  • I’ve held fake conversations on the phone, for hours, in order to train my children that it doesn’t matter WHAT I am doing,  I will stop any conversation and deal with misbehavior.
  • I’ve dragged sobbing children back to stores and made them return stolen items, pay for said items, and leave without said items.
  • I’ve spent four hours, at a friend’s house, working with a stubborn toddler, until she obeyed.  During pregnancy, while contracting, and wanting nothing but a long nap… for all of us!
  • I have a friend who has spent twice that time doing the same thing with her “easy kid”.

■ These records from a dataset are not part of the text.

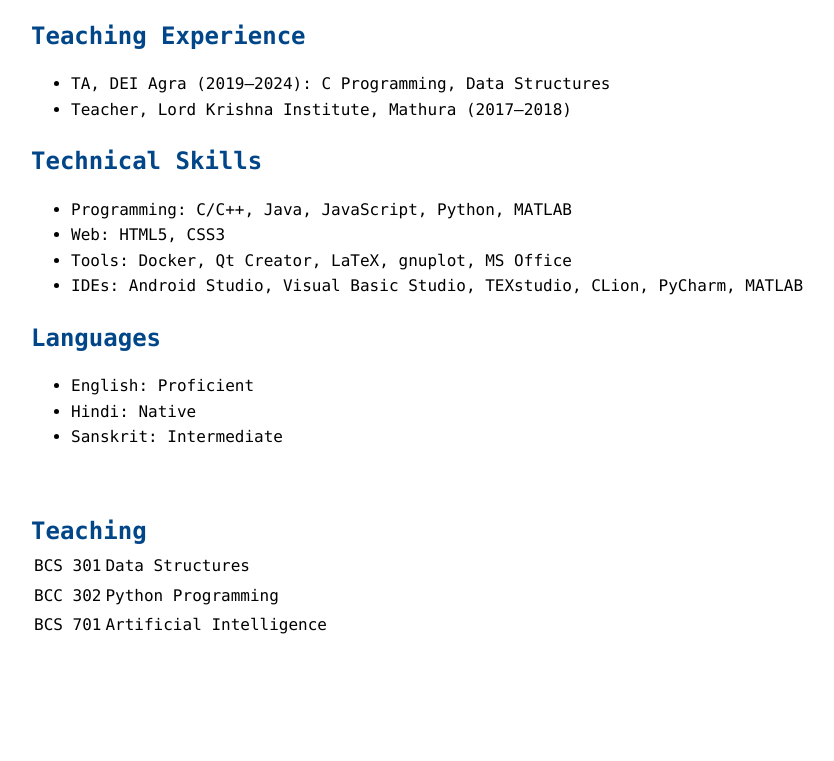
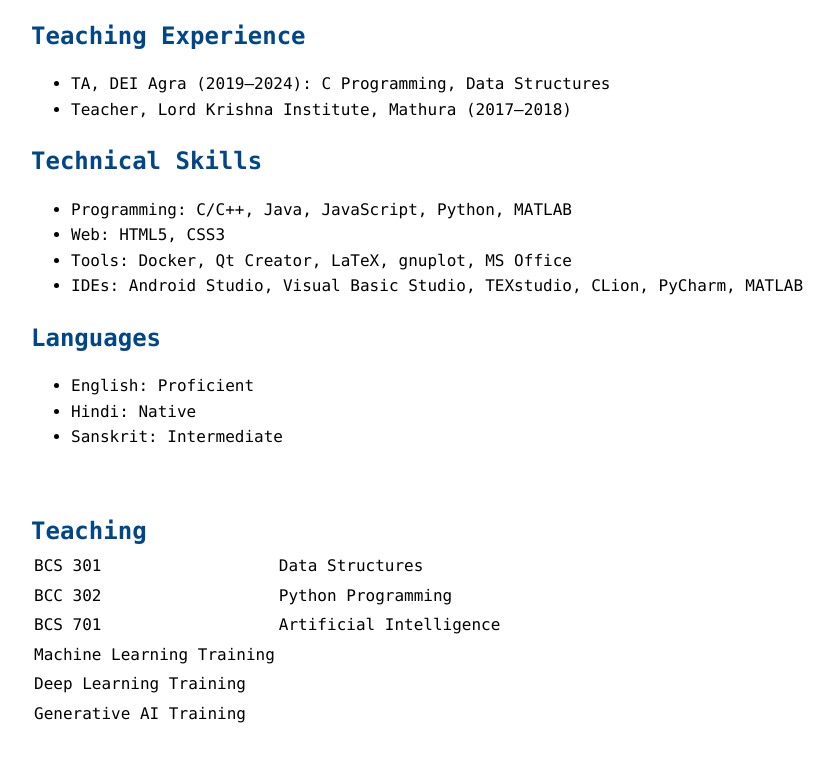
Before and after one commit to lRadha/laxmikant, a plain HTML site: page index.html in a window 1280 px wide. Shown: the part 1995-2756 px from the top of the page, without its empty margins (1-835 px from the left). Before the commit the page ends 2668 px from the top, so only its background shows below. Drawn offline with Linux system fonts and the light colour scheme.

Commit message:
Add training courses to the course table

```diff
--- a/index.html
+++ b/index.html
@@ -127,6 +127,9 @@
     <tr><td>BCS 301</td><td>Data Structures</td></tr>
     <tr><td>BCC 302</td><td>Python Programming</td></tr>
     <tr><td>BCS 701</td><td>Artificial Intelligence</td></tr>
+    <tr><td>Machine Learning Training</td></tr>
+    <tr><td>Deep Learning Training</td></tr>
+    <tr><td>Generative AI Training</td></tr>
   </table>
 </body>
 </html>
```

I could go on for hours, but the fact is, I don’t  have to prove to anyone that my kid is just as sinful as the next.  That really isn’t even my point.  My point is that when I say, “My kid wouldn’t ever try that in my home,” it isn’t because he wouldn’t have at one point.  It is because I worked hard, every day of their lives, from the day they were born until they leaned that mom and dad’s word was like the law of the Medes and the Persians.  It will not waver.  Yes I failed.  Often.  I will tell you, however, that I succeeded often enough to make a lasting impression.

Why do people recognize all the work that goes into an exquisite painting, a masterfully played sonata, or a hand stitched quilt but if a child is well behaved, it must be because  he’s “easy”.  Why do people think that “good kids” just “happen” to run in families?  Wouldn’t it make more sense that they’d be sprinkled a bit more evenly through the population?

Do hard working moms everywhere a favor.  Next time you see a well behaved child, make a positive comment about the child or their behavior.  Please don’t tell the mom how nice it must be to have an “easy child”.  It would truly be kinder if you slapped her in the face.